NHS Highland currently has funding for 16 radiologist posts, made up of two based in Oban and 14 in Inverness - including the two interventional radiologist posts.

Currently 12 are filled on permanent staff contracts, with four vacancies in Inverness. Two of these vacancies - in general radiology and breast radiology - are currently being filled by long-term locums.

A non-European radiologist was appointed in January and is working towards achieving consultant status - expected to take 12 to 24 months of UK-based work. NHS Highland also employs two rotational registrars in training within its radiology department.

The loss of the two remaining interventional radiologists comes after Dr Nicola Strickland, president of the Royal College of Radiologists, expressed "grave concerns" above the workforce crisis in NHS Highland.

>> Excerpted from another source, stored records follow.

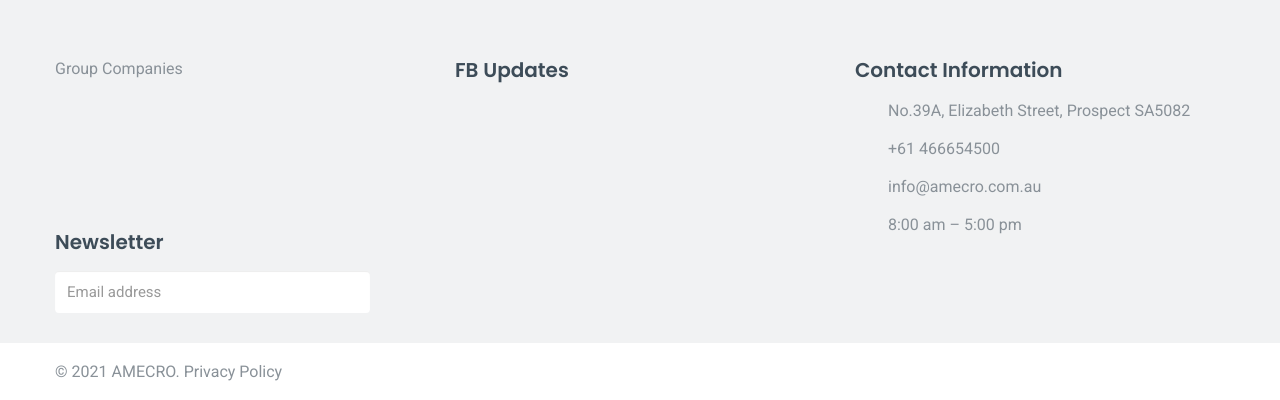
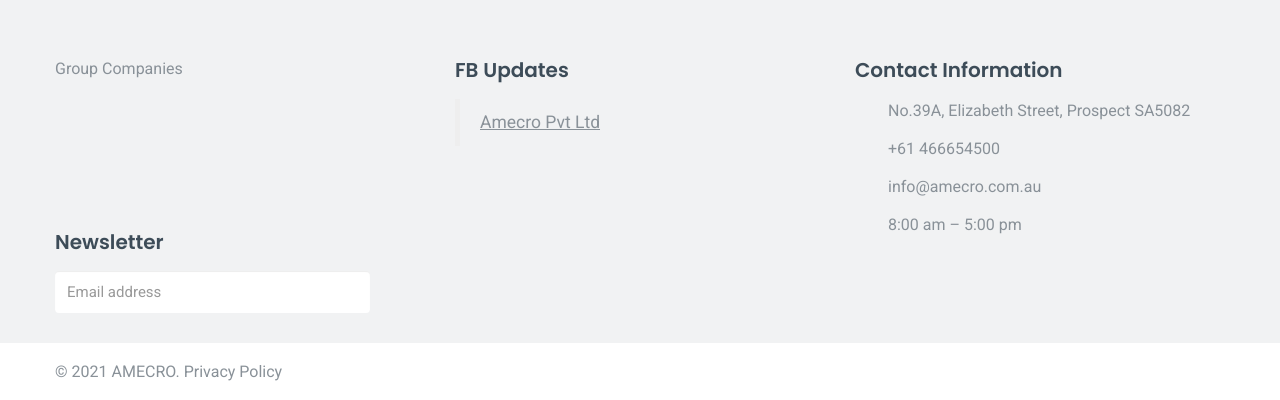
Before and after one commit to kasuniRIR/AMECRO.COM.AU, a PHP site: page /product-item.php in a window 1280 px wide. Shown: the part 5862-6262 px from the top of the page. Run offline with PHP 8.4, Linux system fonts and the light colour scheme; some libraries are stand-ins or nearby versions.

Commit message:
fb updates

```diff
--- a/inc/footer.php
+++ b/inc/footer.php
@@ -32,15 +32,24 @@
 
             <div class="col-sm-4">
                 <h4>FB Updates</h4>
-                <!-- <ul class="marker-list">
-                    <li><a href="service-page-1.html">Apartment Cleaning</a></li>
+                <!-- <ul> -->
+                <!-- <li><a href="service-page-1.html">Apartment Cleaning</a></li>
                     <li><a href="service-page-8.html">Commercial Cleaning</a></li>
                     <li><a href="service-page-9.html">Residential Cleaning</a></li>
                     <li><a href="service-page-3.html">Move In / Move Out Cleaning Services</a></li>
                     <li><a href="service-page-7.html">Window Cleaning</a></li>
-                    <li><a href="service-page-6.html">Carper Cleaning</a></li>
-                    <li><a href="service-page-5.html">After Renovation</a></li>
-                </ul> -->
+                    <li><a href="service-page-6.html">Carper Cleaning</a></li> -->
+                <!-- <li> -->
+                <div class="fb-page" data-href="https://www.facebook.com/Amecro-Pvt-Ltd-102080904505046" data-tabs=""
+                    data-width="350" data-height="400" data-small-header="false" data-adapt-container-width="true"
+                    data-hide-cover="false" data-show-facepile="false">
+                    <blockquote cite="https://www.facebook.com/Amecro-Pvt-Ltd-102080904505046"
+                        class="fb-xfbml-parse-ignore"><a
+                            href="https://www.facebook.com/Amecro-Pvt-Ltd-102080904505046">Amecro Pvt Ltd</a>
+                    </blockquote>
+                </div>
+                <!-- </li> -->
+                <!-- </ul> -->
             </div>
 
             <div class="col-sm-4">
@@ -49,7 +58,8 @@
                     <i class="icon icon-location"></i>No.39A, Elizabeth Street, Prospect SA5082
                 </div>
                 <div class="page-footer-info">
-                    <i class="icon icon-phone"></i><span class="text-nowrap" href="tel:+61 466654500">+61 466654500</span>
+                    <i class="icon icon-phone"></i><span class="text-nowrap" href="tel:+61 466654500">+61
+                        466654500</span>
                 </div>
                 <div class="page-footer-info">
                     <i class="icon icon-letter"></i><a href="info@amecro.com.au">info@amecro.com.au</a>
@@ -58,7 +68,8 @@
                     <i class="icon icon-clock1"></i>8:00 am – 5:00 pm
                     <br>
                 </div>
-                <div class="btn-wrap"><a href="order-form.html" class="btn animation" data-animation="tada">Contact Us</a></div>
+                <div class="btn-wrap"><a href="order-form.html" class="btn animation" data-animation="tada">Contact
+                        Us</a></div>
             </div>
         </div>
     </div>
@@ -81,3 +92,6 @@
     </div>
 </footer>
 <!-- /Footer -->
+<div id="fb-root"></div>
+<script async defer crossorigin="anonymous" src="https://connect.facebook.net/en_GB/sdk.js#xfbml=1&version=v11.0"
+    nonce="daJZ3wf8"></script>
--- a/product-item.php
+++ b/product-item.php
@@ -108,15 +108,16 @@
                                     </div>
                                 </div>
                             </div>
-                            <!-- <div class="product-block-actions">
-                                <div class="qty-count">
+                            <div class="product-block-actions">
+                            <h3><span class="label label-warning">Authorized Suppliers</span></h3>
+                                <!-- <div class="qty-count">
                                     <span class="count-reduce">–</span>
                                     <input type="text" class="count-input" value="1">
                                     <span class="count-add">+</span>
                                 </div>
                                 <a href="#" class="btn btn-invert btn-lg product-block-add-to-cart "><i
-                                        class="icon-market"></i>Add To Cart</a>
-                            </div> -->
+                                        class="icon-market"></i>Add To Cart</a> -->
+                            </div>
                         </div>
                     </div>
                 </div>
```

She said an extra 20 radiologists were needed - in additional to the 16 posts currently - to provide a "safe and effective service".